In Cantonese, the exhibition title translates to ‘sty’ – that painful little lump that can form on your eyelid’s frill, a little pink, a little like a zit. It also describes the proverbial pinprick to one’s eye when viewing something off-putting. The 36 works in this exhibition are primarily arranged in miniseries. For example, Fingers Grazing (2017) is paired with Preparations Before Travel (2018). The first shows two hands grazing the tops of plastic flowers implanted along the moving walkway connecting the Central and Hong Kong subway stations; the second is a found image showing Filipina domestic workers in training. The affinity between this duo lies in the sensation of another kind of real, made possible by an aesthetic that lays bare its artificial construction to capture the condition of the object.

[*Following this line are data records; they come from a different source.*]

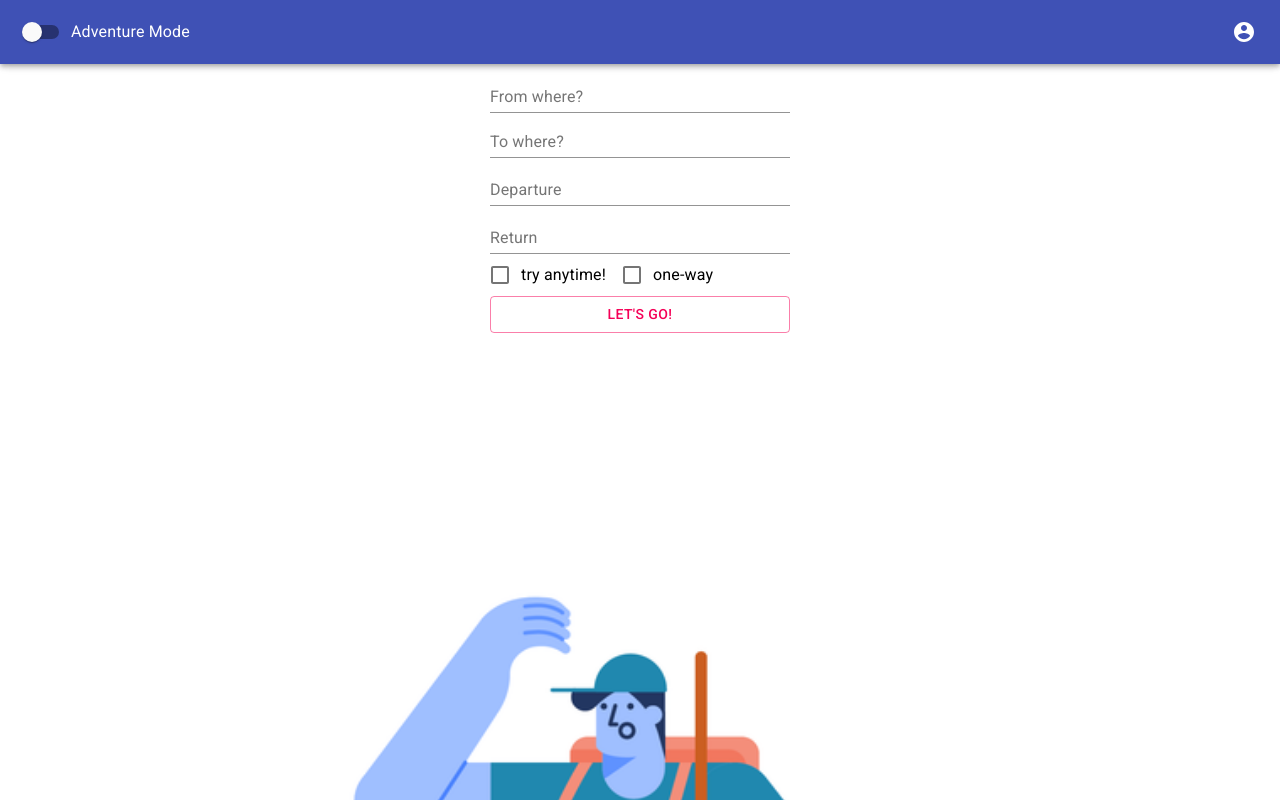
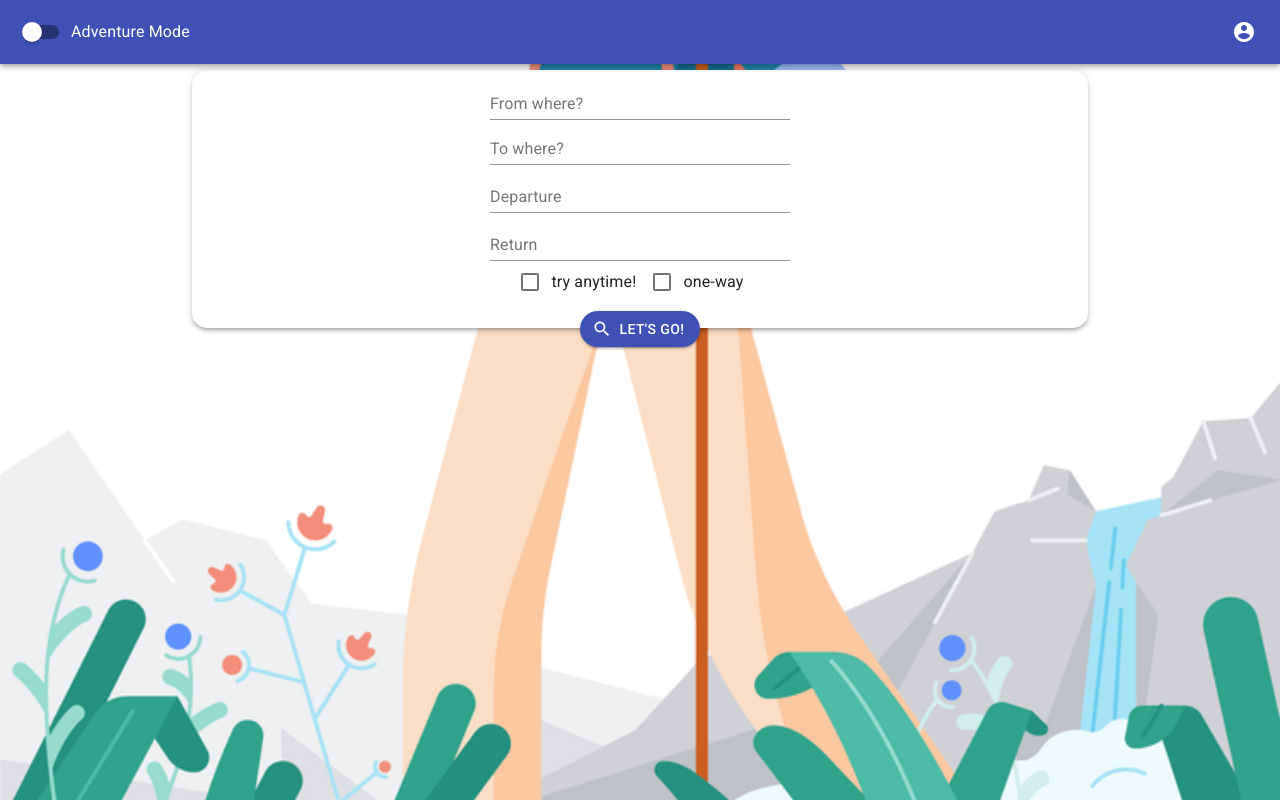
Before and after one commit to zacsolo/Flight_App, a React (Create React App) app in the folder flight_app_client/: page /search in a window 1280 px wide. Shown: the top 800 px of the page. Built offline with nearby package versions, Linux system fonts and the light colour scheme.

Commit message:
Styling for main page, adventure mode styles

```diff
--- a/flight_app_client/src/App.css
+++ b/flight_app_client/src/App.css
@@ -5,6 +5,10 @@
 .App {
   text-align: center;
 
-  padding-top: 30px;
+  padding-top: 35px;
   margin: 0;
 }
+
+body {
+  margin: 0;
+}
--- a/flight_app_client/src/App.js
+++ b/flight_app_client/src/App.js
@@ -28,8 +28,6 @@ function App() {
     loginModalOpen,
   } = useContext(GlobalSearchStateContext);
   const { error } = useQuery(GET_USER);
-  console.log('LOCAL STORAGE:', localStorage);
-  console.log('LOG IN STATUS:', isLoggedIn);
 
   useEffect(() => {
     if (error) {
--- a/flight_app_client/src/components/FlightForm.js
+++ b/flight_app_client/src/components/FlightForm.js
@@ -6,7 +6,8 @@ import CheckBox from '../components/CheckBox';
 import { validateFlightAnywhere } from '../utils/validFlight';
 import { validateFlightWithDest } from '../utils/validFlight';
 
-import { FormControl } from '@material-ui/core';
+import { FormControl, Paper } from '@material-ui/core';
+import SearchIcon from '@material-ui/icons/Search';
 
 export default function FlightForm({
   searchForFlights,
@@ -135,6 +136,16 @@ export default function FlightForm({
     <>
       {errors.length < 1 ? (
         noDestinationPicker ? (
+          <>
+            <Paper
+              elevation={3}
+              style={{
+                maxWidth: '70%',
+                minWidth: 370,
+                margin: '0 auto',
+                paddingTop: 5,
+                borderRadius: 15,
+              }}>
               <FormControl style={{ marginBottom: 25 }}>
                 <QueryInput name='startingAirport' updateState={updateState} />
                 <QueryInput
@@ -153,15 +164,37 @@ export default function FlightForm({
                   disableForOneWay={value.oneWay}
                   disableDates={disableDates}
                 />
+                <div style={{ margin: '0 auto' }}>
                   <CheckBox
                     anytimeCheckbox={anytimeCheckbox}
                     OneWayCheckBox={handleOneWayCheckBox}
                   />
-            <Button onClick={handleSubmit} variant='outlined' color='secondary'>
+                </div>
+              </FormControl>
+            </Paper>
+            <Button
+              startIcon={<SearchIcon />}
+              onClick={handleSubmit}
+              variant='contained'
+              color='secondary'
+              style={{
+                marginTop: -20,
+                borderRadius: 20,
+              }}>
               Let's Go!
             </Button>
-          </FormControl>
+          </>
         ) : (
+          <>
+            <Paper
+              elevation={3}
+              style={{
+                maxWidth: '70%',
+                minWidth: 370,
+                margin: '0 auto',
+                paddingTop: 5,
+                borderRadius: 15,
+              }}>
               <FormControl style={{ marginBottom: 25 }}>
                 <QueryInput name='startingAirport' updateState={updateState} />
                 <QueryInput name='endingAirport' updateState={updateState} />
@@ -176,17 +209,39 @@ export default function FlightForm({
                   disableForOneWay={value.oneWay}
                   disableDates={disableDates}
                 />
+                <div style={{ margin: '0 auto' }}>
                   <CheckBox
                     anytimeCheckbox={anytimeCheckbox}
                     OneWayCheckBox={handleOneWayCheckBox}
                   />
-            <Button onClick={handleSubmit} variant='outlined' color='secondary'>
+                </div>
+              </FormControl>
+            </Paper>
+            <Button
+              startIcon={<SearchIcon />}
+              onClick={handleSubmit}
+              variant='contained'
+              color='primary'
+              style={{
+                marginTop: -20,
+                borderRadius: 20,
+              }}>
               Let's Go!
             </Button>
-          </FormControl>
+          </>
         )
       ) : // ERRORS FORM BELOW
       noDestinationPicker ? (
+        <>
+          <Paper
+            elevation={3}
+            style={{
+              maxWidth: '70%',
+              minWidth: 370,
+              margin: '0 auto',
+              paddingTop: 5,
+              borderRadius: 15,
+            }}>
             <FormControl style={{ marginBottom: 25 }}>
               <QueryInput
                 name='startingAirport'
@@ -212,16 +267,38 @@ export default function FlightForm({
                 disableDates={disableDates}
                 error={errors.inbound}
               />
+              <div style={{ margin: '0 auto' }}>
                 <CheckBox
                   anytimeCheckbox={anytimeCheckbox}
                   OneWayCheckBox={handleOneWayCheckBox}
                   error={errors.ending}
                 />
-          <Button onClick={handleSubmit} variant='outlined' color='secondary'>
+              </div>
+            </FormControl>
+          </Paper>
+          <Button
+            startIcon={<SearchIcon />}
+            onClick={handleSubmit}
+            variant='contained'
+            color='secondary'
+            style={{
+              marginTop: -20,
+              borderRadius: 20,
+            }}>
             Let's Go!
           </Button>
-        </FormControl>
+        </>
       ) : (
+        <>
+          <Paper
+            elevation={3}
+            style={{
+              maxWidth: '70%',
+              minWidth: 370,
+              margin: '0 auto',
+              paddingTop: 5,
+              borderRadius: 15,
+            }}>
             <FormControl style={{ marginBottom: 25 }}>
               <QueryInput
                 name='startingAirport'
@@ -246,14 +323,26 @@ export default function FlightForm({
                 disableDates={disableDates}
                 error={errors.inbound}
               />
+              <div style={{ margin: '0 auto' }}>
                 <CheckBox
                   anytimeCheckbox={anytimeCheckbox}
                   OneWayCheckBox={handleOneWayCheckBox}
                 />
-          <Button onClick={handleSubmit} variant='outlined' color='secondary'>
+              </div>
+            </FormControl>
+          </Paper>
+          <Button
+            startIcon={<SearchIcon />}
+            onClick={handleSubmit}
+            variant='contained'
+            color='primary'
+            style={{
+              marginTop: -20,
+              borderRadius: 20,
+            }}>
             Let's Go!
           </Button>
-        </FormControl>
+        </>
       )}
     </>
   );
--- a/flight_app_client/src/components/NavBar.js
+++ b/flight_app_client/src/components/NavBar.js
@@ -93,7 +93,7 @@ export default function NavBar() {
                 <AccountCircleIcon />
               ) : (
                 <Badge
-                  color='secondary'
+                  color={adventureMode ? 'primary' : 'secondary'}
                   overlap='circle'
                   badgeContent=''
                   variant='dot'>
--- a/flight_app_client/src/pages/ChooseDestinationFlight.js
+++ b/flight_app_client/src/pages/ChooseDestinationFlight.js
@@ -10,6 +10,7 @@ import FlightForm from '../components/FlightForm';
 import FlightDisplayCard from '../components/FlightDisplayCard';
 import SearchDrawer from '../components/SearchDrawer';
 import Hiker from '../media/Hiker_v1.png';
+import { Card, Paper } from '@material-ui/core';
 
 export default function ChooseDestinationFlight() {
   const { searchDrawerOpen, firstSearch, setFirstSearch } = useContext(
@@ -62,8 +63,23 @@ export default function ChooseDestinationFlight() {
     <div className='App'>
       {firstSearch && (
         <>
-          <FlightForm error={error} searchForFlights={searchForFlights} />
-          <img src={Hiker} alt='travel' style={{ width: '100%' }} />
+          <div
+            style={{
+              zIndex: '100',
+              position: 'relative',
+            }}>
+            <FlightForm error={error} searchForFlights={searchForFlights} />
+          </div>
+          <img
+            src={Hiker}
+            alt='travel'
+            style={{
+              width: '100%',
+              position: 'absolute',
+              bottom: -25,
+              right: 0,
+            }}
+          />
         </>
       )}
       {!firstSearch && searchDrawerOpen ? (
--- a/flight_app_client/src/pages/LoginModal.js
+++ b/flight_app_client/src/pages/LoginModal.js
@@ -22,7 +22,7 @@ import Calendar from '../media/recaps+winter.png';
 //Modal should also be opened when a user clicks the user icon
 //Then based on their choice then can be rerouted
 //
-//Should sign up and login be done exclusively in the modal?
+//Should sign up and loginModalPage be done exclusively in the modal?
 //Then if the mutation is successful close the modal?
 
 const styles = (theme) => ({
@@ -73,10 +73,10 @@ const DialogActions = withStyles((theme) => ({
 
 export default function LoginModal() {
   const [open, setOpen] = React.useState(false);
-  const [login, setLogin] = React.useState(false);
-  const [signUp, setSignUp] = React.useState(false);
+  const [loginModalPage, setLoginModalPage] = React.useState(false);
+  const [signUpModalPage, setSignUpModalPage] = React.useState(false);
 
-  const { loginModalOpen, setLoginModalOpen } = useContext(
+  const { loginModalOpen, setLoginModalOpen, setFirstSearch } = useContext(
     GlobalSearchStateContext
   );
 
@@ -90,24 +90,26 @@ export default function LoginModal() {
     setOpen(true);
   };
   const handleClose = () => {
+    setFirstSearch(true);
     setLoginModalOpen(false);
     setOpen(false);
   };
 
   return (
     <>
-      {login ? (
+      {loginModalPage ? (
         <Dialog
           onClose={handleClose}
           aria-labelledby='customized-dialog-title'
           open={open}>
           <DialogTitle onClose={handleClose}>Login to your account</DialogTitle>
-          <DialogContent>
+          <DialogContent style={{ minHeight: '45vh' }}>
             <img src={Calendar} alt='calendar' style={{ width: '100%' }} />
+
             <LoginPage />
           </DialogContent>
         </Dialog>
-      ) : signUp ? (
+      ) : signUpModalPage ? (
         <Dialog
           onClose={handleClose}
           aria-labelledby='customized-dialog-title'
@@ -115,7 +117,7 @@ export default function LoginModal() {
           <DialogTitle id='customized-dialog-title' onClose={handleClose}>
             Join the adventure
           </DialogTitle>
-          <DialogContent>
+          <DialogContent style={{ minHeight: '35vh' }}>
             <img src={Calendar} alt='calendar' style={{ width: '100%' }} />
             <SignUpPage />
           </DialogContent>
@@ -129,7 +131,7 @@ export default function LoginModal() {
             <DialogTitle
               id='customized-dialog-title'
               onClose={handleClose}></DialogTitle>
-            <DialogContent>
+            <DialogContent style={{ minHeight: '35vh' }}>
               <img src={surferImage} alt='surfer' style={{ width: '100%' }} />
               <Typography
                 variant='h5'
@@ -144,10 +146,16 @@ export default function LoginModal() {
               </Typography>
             </DialogContent>
             <DialogActions>
-              <Button autoFocus onClick={() => setLogin(true)} color='primary'>
+              <Button
+                autoFocus
+                onClick={() => setLoginModalPage(true)}
+                color='primary'>
                 Login
               </Button>
-              <Button autoFocus onClick={() => setSignUp(true)} color='primary'>
+              <Button
+                autoFocus
+                onClick={() => setSignUpModalPage(true)}
+                color='primary'>
                 Signup
               </Button>
             </DialogActions>
--- a/flight_app_client/src/pages/SignUpPage.js
+++ b/flight_app_client/src/pages/SignUpPage.js
@@ -26,11 +26,12 @@ export default function SignUpPage() {
   });
   const [errors, setErrors] = useState();
   const history = useHistory();
+
   useEffect(() => {
     if (data || isLoggedIn) {
       setFirstSearch(true);
       setIsLoggedIn(true);
-      history.push('/user');
+      history.push('/search');
     }
   }, [data]);
 
@@ -55,15 +56,23 @@ export default function SignUpPage() {
     );
 
     if (valid) {
+      console.log('INPUT IS VALID');
       console.log({ firstName, lastName, email, password, confirmPassword });
       signup({
         variables: { firstName, lastName, email, password, confirmPassword },
       })
-        .then(() => setLoginModalOpen(false))
-        .catch((error) => setErrors({ ...errors, graphQL: error }));
+        .then((data) => {
+          console.log(data);
+          // localStorage.setItem('userToken', data.signup.token);
+          setLoginModalOpen(false);
+        })
+        .catch((error) => {
+          console.log('getting errors', { errors });
+          setErrors({ ...errors, graphQL: error });
+        });
     } else {
       setErrors(errors);
-      console.log({ firstName, lastName, email, password, confirmPassword });
+      console.log('getting errors', { errors });
     }
   };
   if (data) {
@@ -81,6 +90,7 @@ export default function SignUpPage() {
             flexDirection: 'column',
             width: '100%',
             margin: 'auto',
+            paddingTop: '20px',
           }}>
           <TextField
             error={errors.firstName && true}
@@ -132,7 +142,7 @@ export default function SignUpPage() {
           <FormHelperText error>
             {errors.graphQL ? 'Email already taken' : null}
           </FormHelperText>
-          <Button color='primary' type='submit'>
+          <Button color='primary' type='submit' style={{ marginTop: '20px' }}>
             Sign Up
           </Button>
         </form>
@@ -145,6 +155,7 @@ export default function SignUpPage() {
             flexDirection: 'column',
             width: '100%',
             margin: 'auto',
+            paddingTop: '20px',
           }}>
           <TextField
             id='standard-basic'
@@ -183,7 +194,7 @@ export default function SignUpPage() {
             value={formState.confirmPassword}
             onChange={(e) => handleChange(e)}
           />
-          <Button color='primary' type='submit'>
+          <Button color='primary' type='submit' style={{ marginTop: '20px' }}>
             Sign Up
           </Button>
         </form>
```
Also changed, not shown: flight_app_client/src/pages/AnywhereFlight.js (+21 -5 lines), flight_app_client/src/pages/LoginPage.js (+4 -11 lines), flight_app_client/src/pages/ProfilePage.js (+16 -7 lines). Lines whose indentation alone changed are shown as unchanged.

Many of the works in the exhibition have a doubling effect. Airy Bangs (2018) shows two women wearing red lipstick with eyes half-closed; Backed by Brilliance (2018) is a portrait of person standing in front of a lightbox shown in the gallery as an image on a lightbox; an image of two hands almost clasped together has been printed onto a flat sheet curtain that splits down the middle to allow entry into the final chamber of the show. Linda (2018) is presented as a screensaver program: the woman’s face adorning a passport-photo booth in Guangzhou is shown in closeup, and boings from one edge of the screen to another. Usually soothing, this particular screensaver was made discomfiting by the perfect symmetry of Linda’s face, which is made up of half a face mirrored down the middle. The truth-value derived from looking does not always increase with more context, and Hin’s works are focused on the condition of the moment. In today’s media environment, in which everyone produces images at all times, Hin’s work is less concerned with voyeurism than with capturing people and things off-guard.